Personal computer sales continue to fall as customers shift their attention to tablets. Google Inc (NASDAQ:GOOG)’s Chromebook, however, has been bucking that trend. Since a Chromebook is pretty similar to a PC, these dual trends suggest a shift not away from PCs, but one toward cheap and easy.
First there was the Netbook
Before Apple Inc. (NASDAQ:AAPL) launched the iPad, the big craze in the PC market was the netbook. The draw was a mixture of small size, cheap price, and the use of solid state storage, which allowed for quick performance. Netbooks were perfect for someone who wanted a stripped down computer.
When the iPad came out, however, it quickly replaced the need for what amounted to tiny computers. As more tablets have hit the market, PC sales have been in a broad-based decline for more than a year and netbooks have fallen out of the limelight.
Only the Chromebook seems to be bucking that trend. The device has been on the market since 2011 and, according to Gartner research, has seen its market share about double over the past year. Although a low price is a key selling point, so, too, is convenience.
Like an iPad, Chromebooks are updated over the Internet automatically.

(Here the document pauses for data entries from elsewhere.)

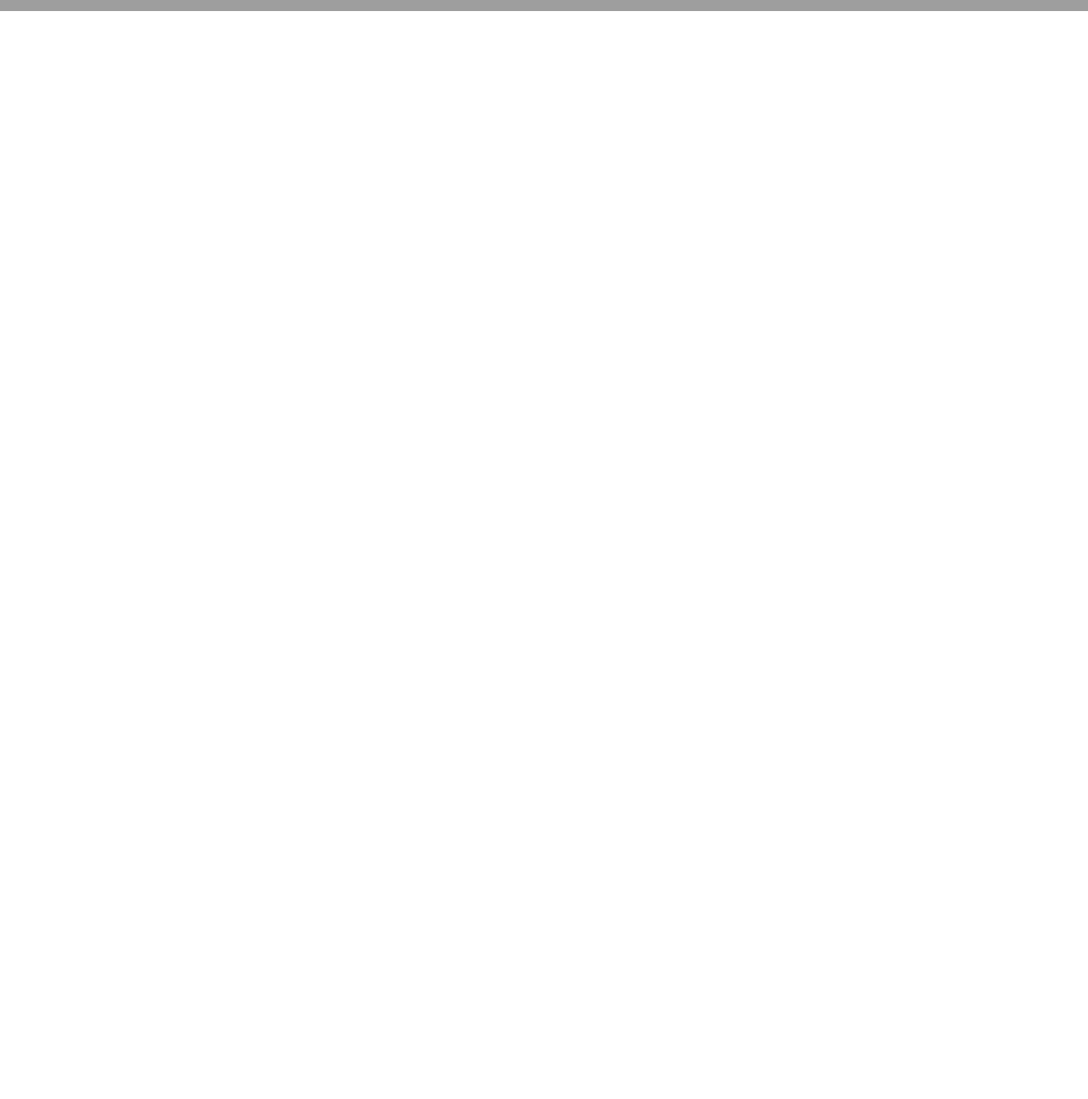
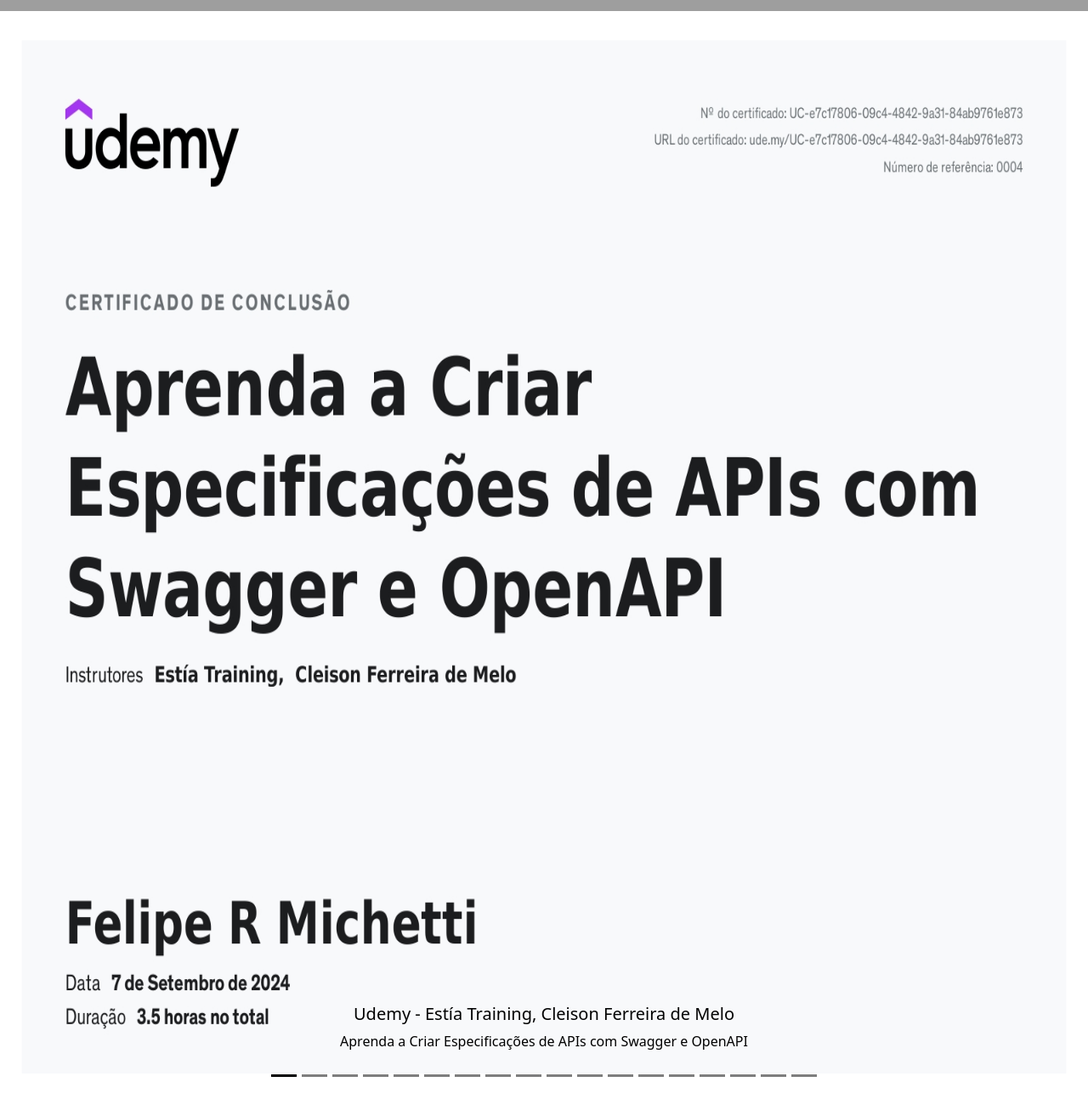
Before and after one commit to frmichetti/certificates, a plain HTML site: page index.html in a window 1280 px wide. Shown: the part 1267-2560 px from the top of the page at 85% size. Before the commit the page ends 1280 px from the top, so only its background shows below. Drawn offline with nearby package versions, Linux system fonts and the light colour scheme; grey boxes are pictures that could not be loaded.

Commit message:
added one more cert

```diff
--- a/index.html
+++ b/index.html
@@ -38,7 +38,8 @@
         <button type="button" data-bs-target="#carouselExampleCaptions" data-bs-slide-to="13" aria-label="Slide 14"></button>
         <button type="button" data-bs-target="#carouselExampleCaptions" data-bs-slide-to="14" aria-label="Slide 15"></button>
         <button type="button" data-bs-target="#carouselExampleCaptions" data-bs-slide-to="15" aria-label="Slide 16"></button>
-        <button type="button" data-bs-target="#carouselExampleCaptions" data-bs-slide-to="15" aria-label="Slide 17"></button>
+        <button type="button" data-bs-target="#carouselExampleCaptions" data-bs-slide-to="16" aria-label="Slide 17"></button>
+        <button type="button" data-bs-target="#carouselExampleCaptions" data-bs-slide-to="17" aria-label="Slide 18"></button>
       </div>
       <div class="carousel-inner">
         <div class="carousel-item active">
@@ -160,6 +161,13 @@
             <p>Curso Preparatório Certificação JAVA OCAJP 8 (1Z0-808)</p>
           </div>
         </div>
+        <div class="carousel-item"></div>
+          <img src="./UC-e7c17806-09c4-4842-9a31-84ab9761e873.jpg" height="1280" width="720" class="d-block w-100" alt="...">
+          <div class="carousel-caption d-none d-md-block">
+            <h5>Udemy - Estía Training, Cleison Ferreira de Melo </h5>
+            <p>Aprenda a Criar Especificações de APIs com Swagger e OpenAPI</p>
+          </div>
+        </div>
       </div>
       <button class="carousel-control-prev" type="button" data-bs-target="#carouselExampleCaptions" data-bs-slide="prev">
         <span class="carousel-control-prev-icon" aria-hidden="true"></span>
```
Also changed, not shown: UC-e7c17806-09c4-4842-9a31-84ab9761e873.jpg (added), 1 other file.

Updating a Microsoft Corporation (NASDAQ:MSFT) Windows-based machine is hard to describe as automatic or easy. People like easy.
Easy is good
Apple Inc. (NASDAQ:AAPL) long ago realized that making its products work right out of the box was vital to its success. It focused on ease of use and found converts along the way.
Although Apple Inc. (NASDAQ:AAPL) will never partner with Google Inc (NASDAQ:GOOG) to launch a Chromebook, it could very well try to make a similar offering built off of its iPad OS. Such a move would fit well with the company’s penchant for building easy-to-use products and its need to come out with a new product offering to keep sales heading higher.
Even if Apple Inc. (NASDAQ:AAPL) doesn’t bring out a competing product, it still has a lock on the easy angle. That’s been an important part of the company’s impressive top and bottom line growth over the past decade, with sales going from $6 billion to $156 billion and earnings skyrocketing to over $44 a share from a meager $0.10.
Off around 40% from their highs because of concerns about slowing sales, shares now yield around 2.8%. This could be a good opportunity for growth and income investors to jump aboard a leader in the easy space.